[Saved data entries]
•••••
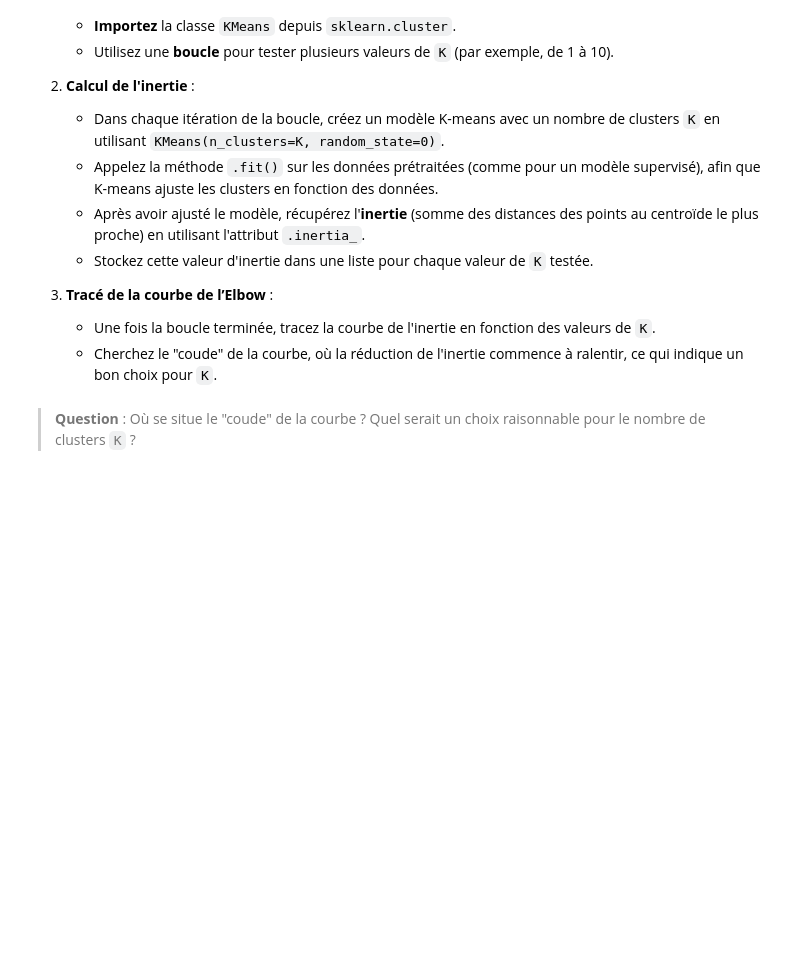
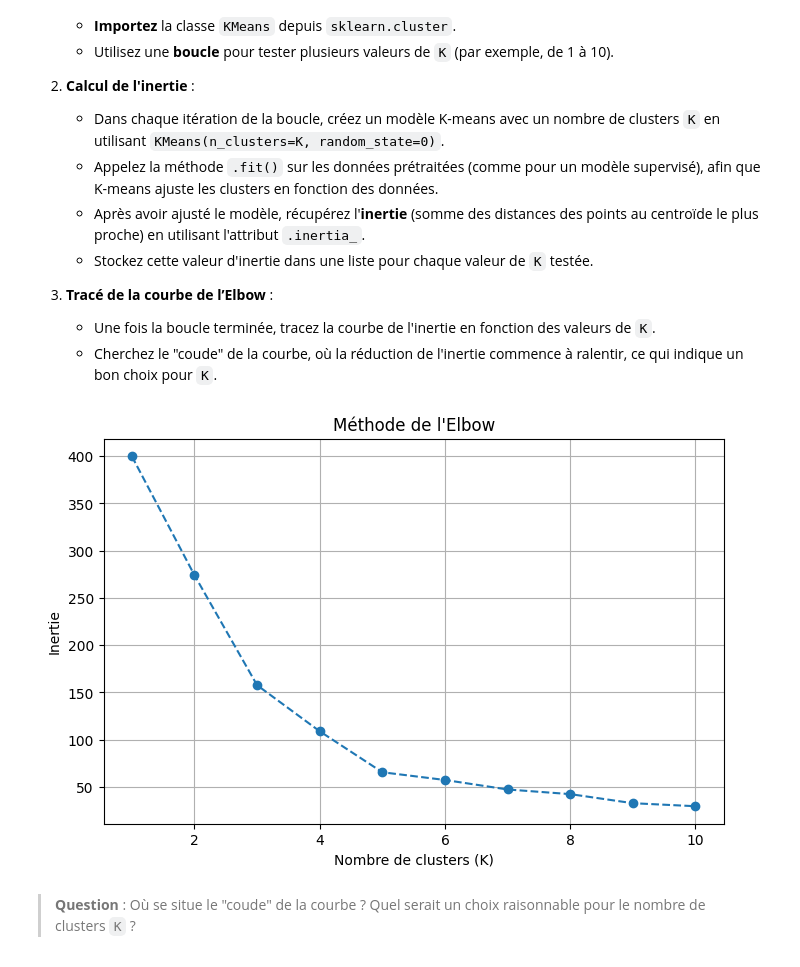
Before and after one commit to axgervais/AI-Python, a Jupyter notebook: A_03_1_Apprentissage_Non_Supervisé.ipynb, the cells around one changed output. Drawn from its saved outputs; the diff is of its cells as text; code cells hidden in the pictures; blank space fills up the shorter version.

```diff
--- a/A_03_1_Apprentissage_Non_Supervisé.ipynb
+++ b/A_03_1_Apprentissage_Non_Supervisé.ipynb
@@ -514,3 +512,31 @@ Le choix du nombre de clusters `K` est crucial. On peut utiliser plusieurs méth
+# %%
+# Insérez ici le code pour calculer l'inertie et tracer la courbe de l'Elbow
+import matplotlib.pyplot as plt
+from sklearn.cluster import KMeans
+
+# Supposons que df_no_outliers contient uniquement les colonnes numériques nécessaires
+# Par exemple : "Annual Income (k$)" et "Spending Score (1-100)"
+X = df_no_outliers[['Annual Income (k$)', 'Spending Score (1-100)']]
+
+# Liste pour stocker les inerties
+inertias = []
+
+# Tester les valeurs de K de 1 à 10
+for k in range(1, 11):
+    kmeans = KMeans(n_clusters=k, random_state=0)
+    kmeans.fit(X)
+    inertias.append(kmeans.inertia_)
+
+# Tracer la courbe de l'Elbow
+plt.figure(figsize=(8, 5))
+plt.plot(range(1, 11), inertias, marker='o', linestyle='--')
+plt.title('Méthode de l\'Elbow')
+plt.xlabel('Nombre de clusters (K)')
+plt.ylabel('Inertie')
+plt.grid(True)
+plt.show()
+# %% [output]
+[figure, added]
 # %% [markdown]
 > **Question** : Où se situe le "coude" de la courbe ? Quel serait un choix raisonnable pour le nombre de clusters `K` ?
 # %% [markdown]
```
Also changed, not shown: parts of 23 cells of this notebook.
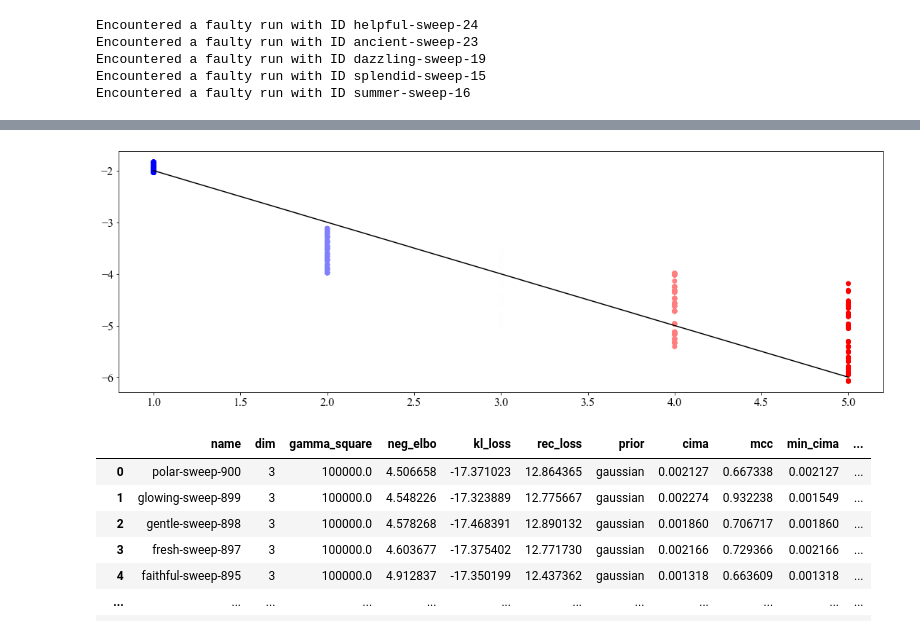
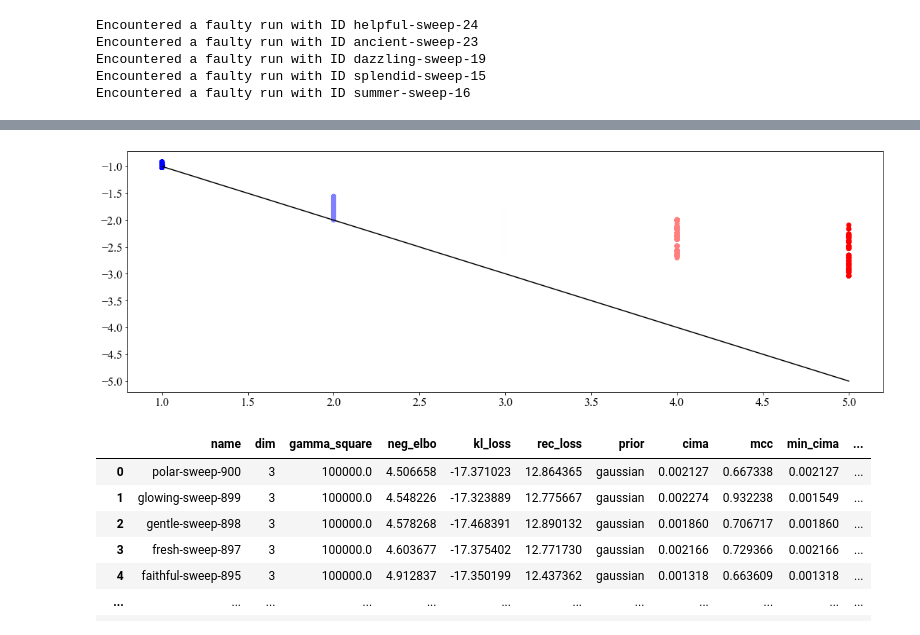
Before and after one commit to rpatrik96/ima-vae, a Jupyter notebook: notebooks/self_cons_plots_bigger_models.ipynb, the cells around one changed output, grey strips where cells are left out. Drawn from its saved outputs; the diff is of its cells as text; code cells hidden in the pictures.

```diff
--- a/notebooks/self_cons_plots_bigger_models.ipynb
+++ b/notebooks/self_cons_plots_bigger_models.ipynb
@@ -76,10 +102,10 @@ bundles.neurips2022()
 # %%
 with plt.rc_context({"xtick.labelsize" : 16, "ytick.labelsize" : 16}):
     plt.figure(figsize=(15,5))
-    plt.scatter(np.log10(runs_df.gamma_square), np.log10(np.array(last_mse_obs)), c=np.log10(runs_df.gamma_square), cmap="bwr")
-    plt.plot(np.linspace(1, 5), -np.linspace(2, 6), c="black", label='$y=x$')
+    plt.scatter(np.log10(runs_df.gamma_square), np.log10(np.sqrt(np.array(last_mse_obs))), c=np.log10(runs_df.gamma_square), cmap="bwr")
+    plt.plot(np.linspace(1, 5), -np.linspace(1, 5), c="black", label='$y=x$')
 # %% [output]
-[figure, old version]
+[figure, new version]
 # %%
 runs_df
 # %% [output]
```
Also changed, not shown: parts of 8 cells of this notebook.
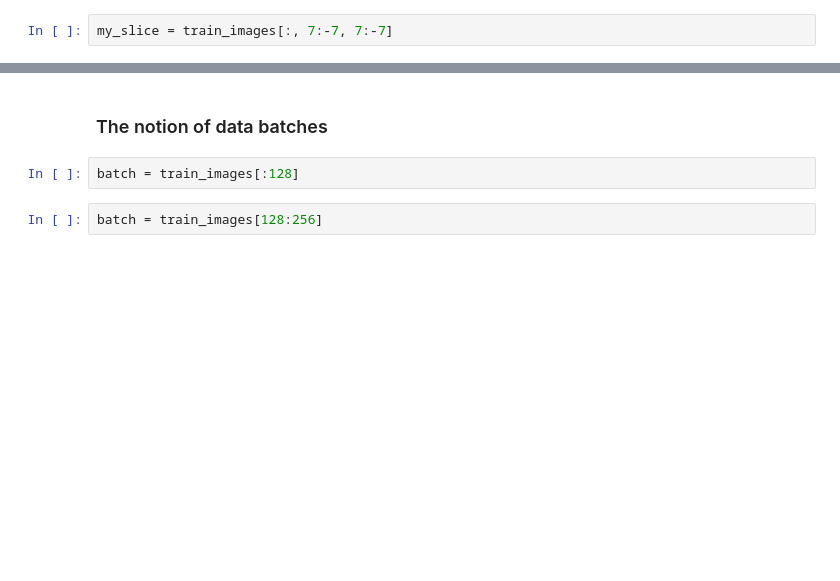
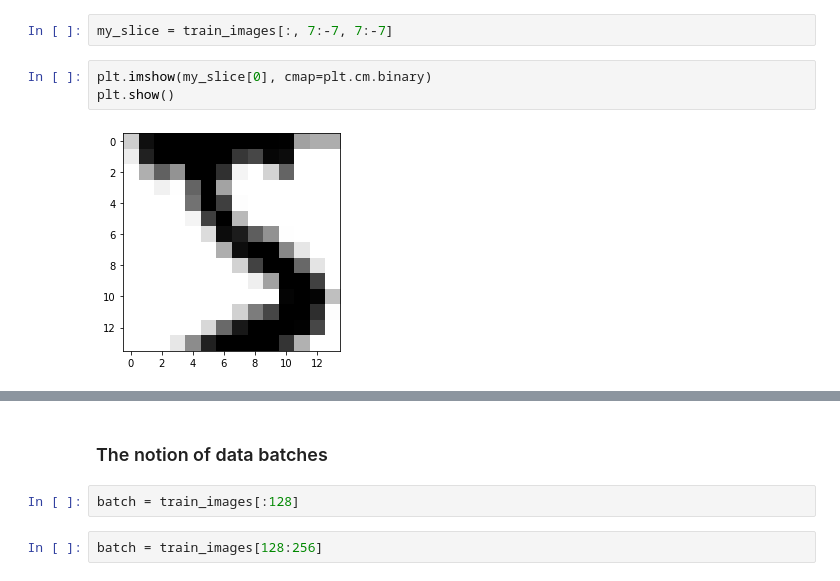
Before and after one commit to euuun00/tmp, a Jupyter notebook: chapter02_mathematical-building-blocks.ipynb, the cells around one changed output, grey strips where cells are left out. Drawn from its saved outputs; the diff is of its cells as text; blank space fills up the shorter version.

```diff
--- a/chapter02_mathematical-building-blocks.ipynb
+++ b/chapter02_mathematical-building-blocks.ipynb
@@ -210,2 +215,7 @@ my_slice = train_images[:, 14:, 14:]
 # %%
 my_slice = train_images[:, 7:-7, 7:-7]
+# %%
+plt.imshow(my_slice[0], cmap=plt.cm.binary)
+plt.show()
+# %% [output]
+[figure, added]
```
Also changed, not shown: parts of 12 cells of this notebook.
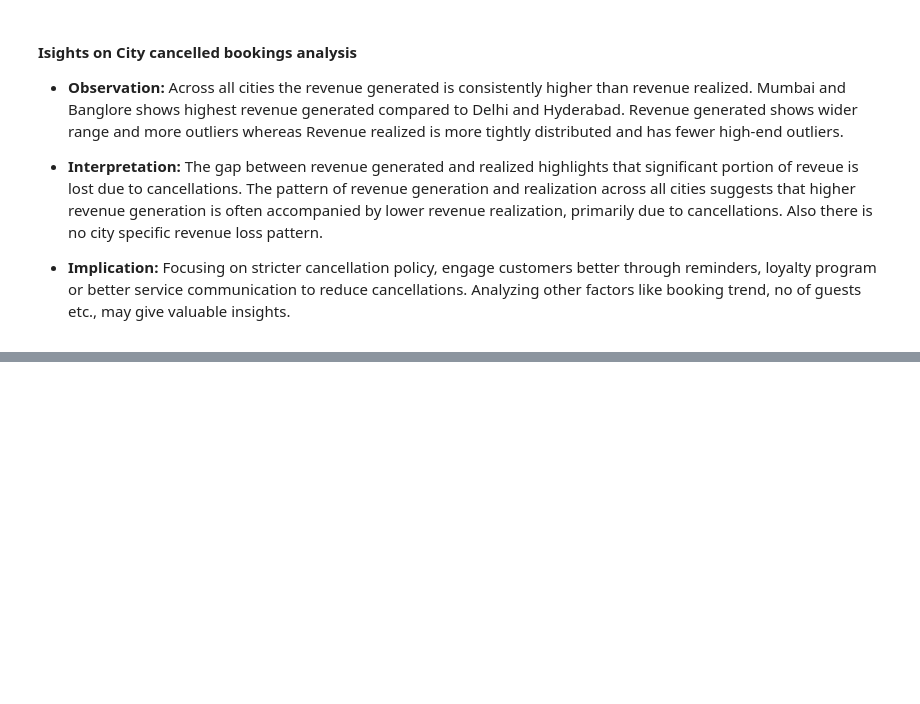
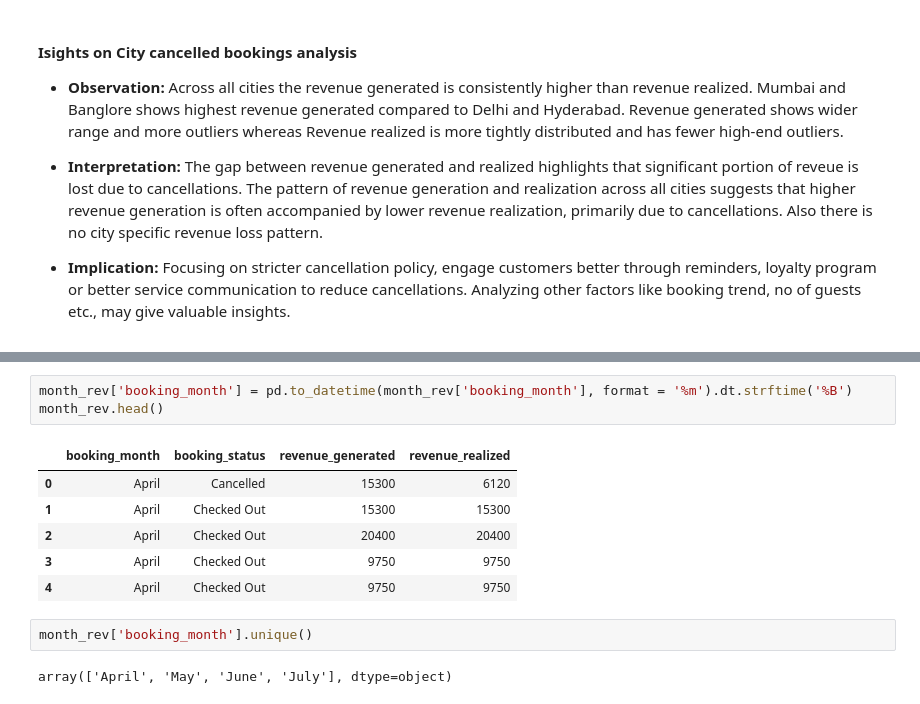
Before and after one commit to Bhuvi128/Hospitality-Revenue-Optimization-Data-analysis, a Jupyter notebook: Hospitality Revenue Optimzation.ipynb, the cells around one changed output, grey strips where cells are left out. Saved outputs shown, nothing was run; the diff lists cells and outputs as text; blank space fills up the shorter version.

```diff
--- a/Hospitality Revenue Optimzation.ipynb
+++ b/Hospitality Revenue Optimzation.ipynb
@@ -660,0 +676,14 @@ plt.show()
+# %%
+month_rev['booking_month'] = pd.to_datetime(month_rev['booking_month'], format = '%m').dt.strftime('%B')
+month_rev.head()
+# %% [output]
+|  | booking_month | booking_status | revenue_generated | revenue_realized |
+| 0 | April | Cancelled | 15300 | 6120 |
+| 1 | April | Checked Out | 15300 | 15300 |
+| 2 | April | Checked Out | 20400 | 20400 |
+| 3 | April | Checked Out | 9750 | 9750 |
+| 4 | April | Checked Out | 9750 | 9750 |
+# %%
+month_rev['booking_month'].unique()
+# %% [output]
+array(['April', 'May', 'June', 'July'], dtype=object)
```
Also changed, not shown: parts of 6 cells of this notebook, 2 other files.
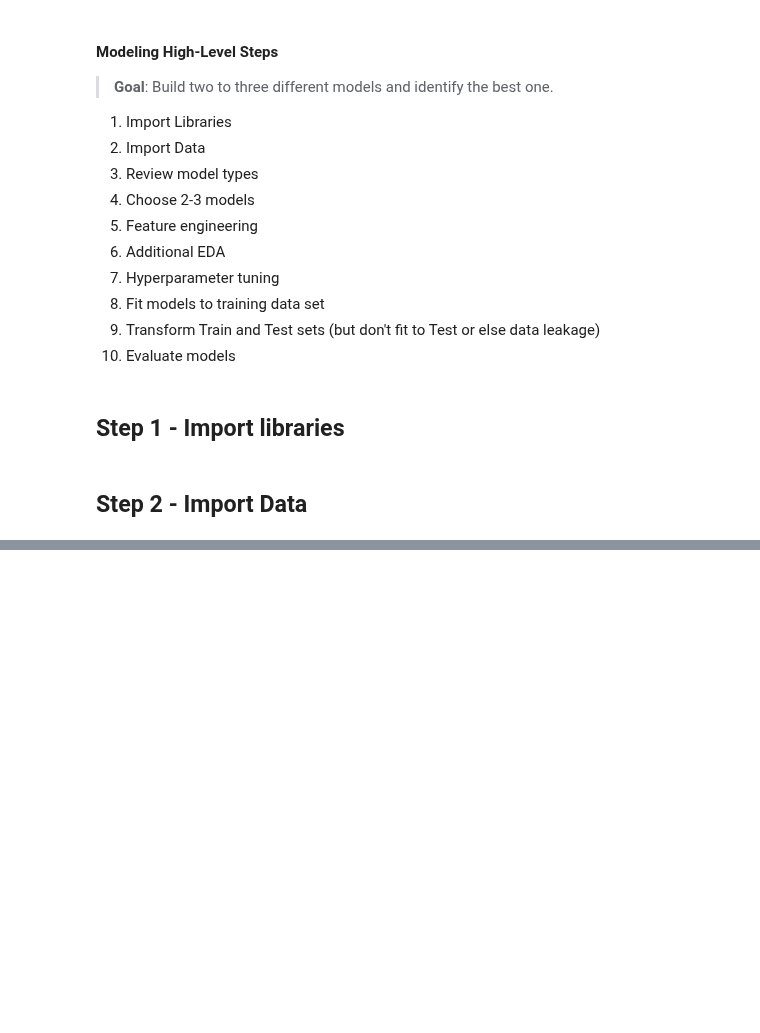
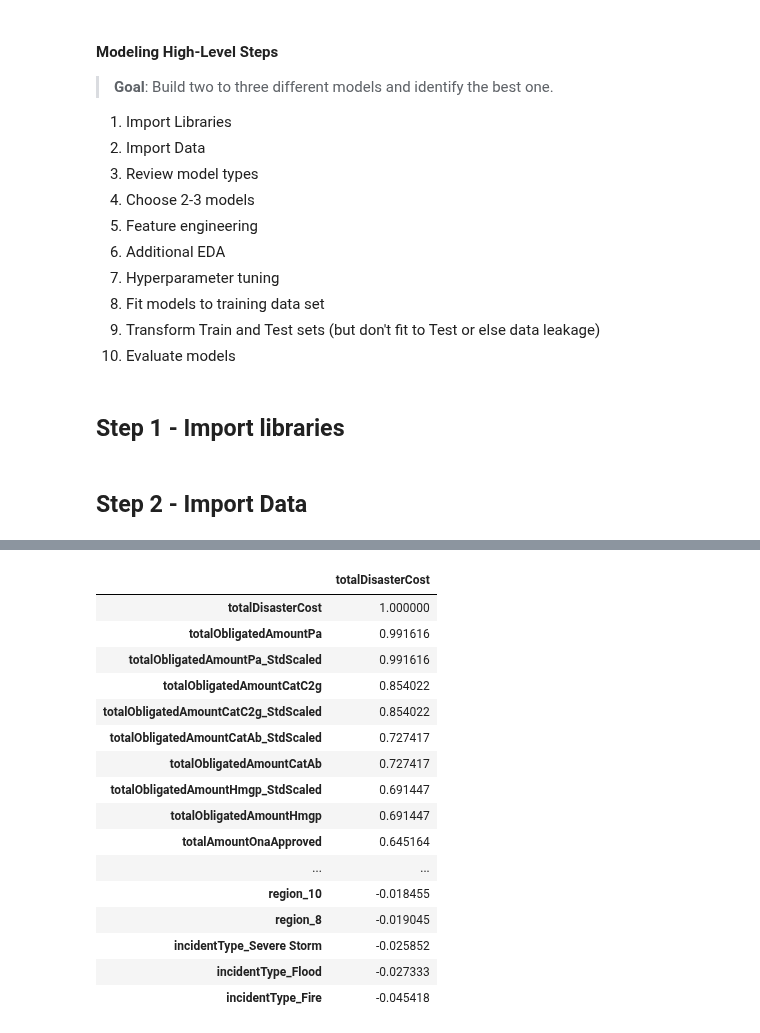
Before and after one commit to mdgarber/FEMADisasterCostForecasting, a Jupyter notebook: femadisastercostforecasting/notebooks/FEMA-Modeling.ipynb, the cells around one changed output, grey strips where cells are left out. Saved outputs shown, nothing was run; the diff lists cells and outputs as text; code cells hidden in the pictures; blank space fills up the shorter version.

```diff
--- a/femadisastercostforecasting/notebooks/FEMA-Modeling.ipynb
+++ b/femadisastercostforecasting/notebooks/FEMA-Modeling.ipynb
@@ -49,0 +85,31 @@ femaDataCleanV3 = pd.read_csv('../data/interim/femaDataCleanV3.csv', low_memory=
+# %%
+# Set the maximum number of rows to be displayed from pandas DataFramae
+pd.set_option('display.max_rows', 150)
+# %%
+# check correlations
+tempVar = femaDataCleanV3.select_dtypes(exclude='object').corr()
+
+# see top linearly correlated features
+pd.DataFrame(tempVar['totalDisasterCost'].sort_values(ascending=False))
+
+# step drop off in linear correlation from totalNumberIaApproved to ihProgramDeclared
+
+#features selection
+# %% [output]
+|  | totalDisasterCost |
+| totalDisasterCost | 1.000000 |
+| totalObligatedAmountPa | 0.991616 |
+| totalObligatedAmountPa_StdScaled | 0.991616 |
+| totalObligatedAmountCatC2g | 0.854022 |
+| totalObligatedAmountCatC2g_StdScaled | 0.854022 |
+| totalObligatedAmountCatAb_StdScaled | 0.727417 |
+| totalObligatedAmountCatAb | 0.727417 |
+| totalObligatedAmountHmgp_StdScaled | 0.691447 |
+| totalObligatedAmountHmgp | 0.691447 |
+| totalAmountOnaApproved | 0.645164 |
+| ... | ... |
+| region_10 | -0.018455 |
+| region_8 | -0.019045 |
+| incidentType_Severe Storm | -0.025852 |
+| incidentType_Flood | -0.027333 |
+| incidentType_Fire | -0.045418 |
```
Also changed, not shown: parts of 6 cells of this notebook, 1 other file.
•••••
• _Task requirements_
Wherever the string "shown" appears in a line of the records above, copy that line.

• _Written response_
Also changed, not shown: parts of 23 cells of this notebook.
Also changed, not shown: parts of 8 cells of this notebook.
Also changed, not shown: parts of 12 cells of this notebook.
Before and after one commit to Bhuvi128/Hospitality-Revenue-Optimization-Data-analysis, a Jupyter notebook: Hospitality Revenue Optimzation.ipynb, the cells around one changed output, grey strips where cells are left out. Saved outputs shown, nothing was run; the diff lists cells and outputs as text; blank space fills up the shorter version.
Also changed, not shown: parts of 6 cells of this notebook, 2 other files.
Before and after one commit to mdgarber/FEMADisasterCostForecasting, a Jupyter notebook: femadisastercostforecasting/notebooks/FEMA-Modeling.ipynb, the cells around one changed output, grey strips where cells are left out. Saved outputs shown, nothing was run; the diff lists cells and outputs as text; code cells hidden in the pictures; blank space fills up the shorter version.
Also changed, not shown: parts of 6 cells of this notebook, 1 other file.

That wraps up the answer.